Bullying happens all the time in public accounting, of course (yes, even the violence occasionally!) and it happens at all levels. Yes, even partnersPeople use their rank, relationships, and even deranged, Tourette-esque outburts to intimidate you. It can be in your face, behind your back, subtle, or explicit. In fact, if you've never been on the receiving end of intimidating tactics, then you haven't been working in public accounting very long.
 
Probably the most irritating thing, according to this study, is that these people get ahead. We've all seen it. People hog all the glory when something goes well at your expense and REFUSE to take any responsibility whatsoever when things go wrong but are quick to point the finger at you and it's what give bullies the edge in performance evals. That and turning on a little charm when needed: 
 

The researchers found that many bullies thrive by charming their supervisors and manipulating others to help them get ahead, even while they abuse their co-workers. Because many bullies can “possess high levels of social ability,” they are “able to strategically abuse co-workers and yet be evaluated positively by their supervisor,” the authors write.

And when you work in a professional services environment, the vast majority of your superiors are far less interested in someone's hurt feelings than whether or not a project is finished on time. Explaining to your performance coach that you dropped the ball because, "So-and-so, CPA is a lunatic that yells at me when the littlest thing goes wrong" is seen by a lot of people as tattling or being thin-skinned.

"Sorry, that happend to you, but the bottom line is the work didn't get done," might be something you'll hear. 

The worst part is that the answer to "What to do about a workplace bully?" isn't an clear one most of the time. Giving him or her a taste of their own medicine isn't as simple as it was on the playground. As the article notes, bullies are politically savvy and are probably a step or two in front of you most of the time. This means outfoxing your nemesis in one way or another. That may require using the strategic relationships you do have, or forging new ones — enemy mine — to get them to back off. Other times, yes, sternly telling this person, "YOU WILL SPEAK TO ME IN A PROFESSIONAL MANNER OR WE'RE GOING TO HAVE A PROBLEM," may do the trick, but it depends on the situation.

In a perfect world, your performance would speak for itself, but it has been shown time and again that's rarely the case, especially in a complex environment like a Big 4 firm.
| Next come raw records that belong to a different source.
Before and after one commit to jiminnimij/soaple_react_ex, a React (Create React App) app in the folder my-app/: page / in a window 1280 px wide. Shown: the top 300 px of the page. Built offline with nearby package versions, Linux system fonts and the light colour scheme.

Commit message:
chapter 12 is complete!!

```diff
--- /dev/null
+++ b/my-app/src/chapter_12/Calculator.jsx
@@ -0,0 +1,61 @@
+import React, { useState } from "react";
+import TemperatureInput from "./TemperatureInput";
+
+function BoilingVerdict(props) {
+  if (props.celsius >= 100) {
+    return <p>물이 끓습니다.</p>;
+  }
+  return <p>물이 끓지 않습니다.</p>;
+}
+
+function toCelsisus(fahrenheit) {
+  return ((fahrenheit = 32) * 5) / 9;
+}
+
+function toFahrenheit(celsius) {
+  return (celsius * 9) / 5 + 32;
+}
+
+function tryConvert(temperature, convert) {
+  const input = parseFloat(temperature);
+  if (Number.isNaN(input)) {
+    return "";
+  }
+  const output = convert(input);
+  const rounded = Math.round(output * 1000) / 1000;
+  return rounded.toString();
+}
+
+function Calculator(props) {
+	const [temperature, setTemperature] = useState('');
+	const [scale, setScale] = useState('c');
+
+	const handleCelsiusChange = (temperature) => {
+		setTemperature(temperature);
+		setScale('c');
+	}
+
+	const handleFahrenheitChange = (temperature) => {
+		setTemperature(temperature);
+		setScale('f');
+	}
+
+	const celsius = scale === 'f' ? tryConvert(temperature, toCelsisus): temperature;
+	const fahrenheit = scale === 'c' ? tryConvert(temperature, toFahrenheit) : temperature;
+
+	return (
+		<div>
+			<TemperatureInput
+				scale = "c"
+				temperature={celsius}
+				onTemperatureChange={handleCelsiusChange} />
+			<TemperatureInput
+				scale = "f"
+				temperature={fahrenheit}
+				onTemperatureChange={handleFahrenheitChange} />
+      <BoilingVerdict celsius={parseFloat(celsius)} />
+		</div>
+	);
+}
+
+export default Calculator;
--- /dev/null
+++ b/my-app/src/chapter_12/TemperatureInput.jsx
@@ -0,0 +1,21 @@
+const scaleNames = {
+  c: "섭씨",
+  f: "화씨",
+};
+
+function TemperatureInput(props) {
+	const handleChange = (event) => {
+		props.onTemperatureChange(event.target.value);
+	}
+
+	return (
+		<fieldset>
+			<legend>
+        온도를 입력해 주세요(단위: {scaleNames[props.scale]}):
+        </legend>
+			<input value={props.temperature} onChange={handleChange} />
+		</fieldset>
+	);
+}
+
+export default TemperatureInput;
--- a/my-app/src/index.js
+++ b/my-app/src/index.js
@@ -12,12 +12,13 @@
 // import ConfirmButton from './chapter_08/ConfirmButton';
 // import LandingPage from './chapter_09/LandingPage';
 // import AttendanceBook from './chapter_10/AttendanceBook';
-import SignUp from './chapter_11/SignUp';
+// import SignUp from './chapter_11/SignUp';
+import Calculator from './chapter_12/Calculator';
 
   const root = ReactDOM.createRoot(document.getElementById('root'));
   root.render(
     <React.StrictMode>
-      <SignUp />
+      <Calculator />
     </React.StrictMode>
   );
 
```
You will run into bullies wherever you work and dealing with them isn't as always easy and you should be prepared for them to look like stars in the eyes of people who "matter."

Anyone got stories of bullying at their firm? How did you deal with it? Discuss below. 

How Workplace Bullies Get Ahead [WSJ]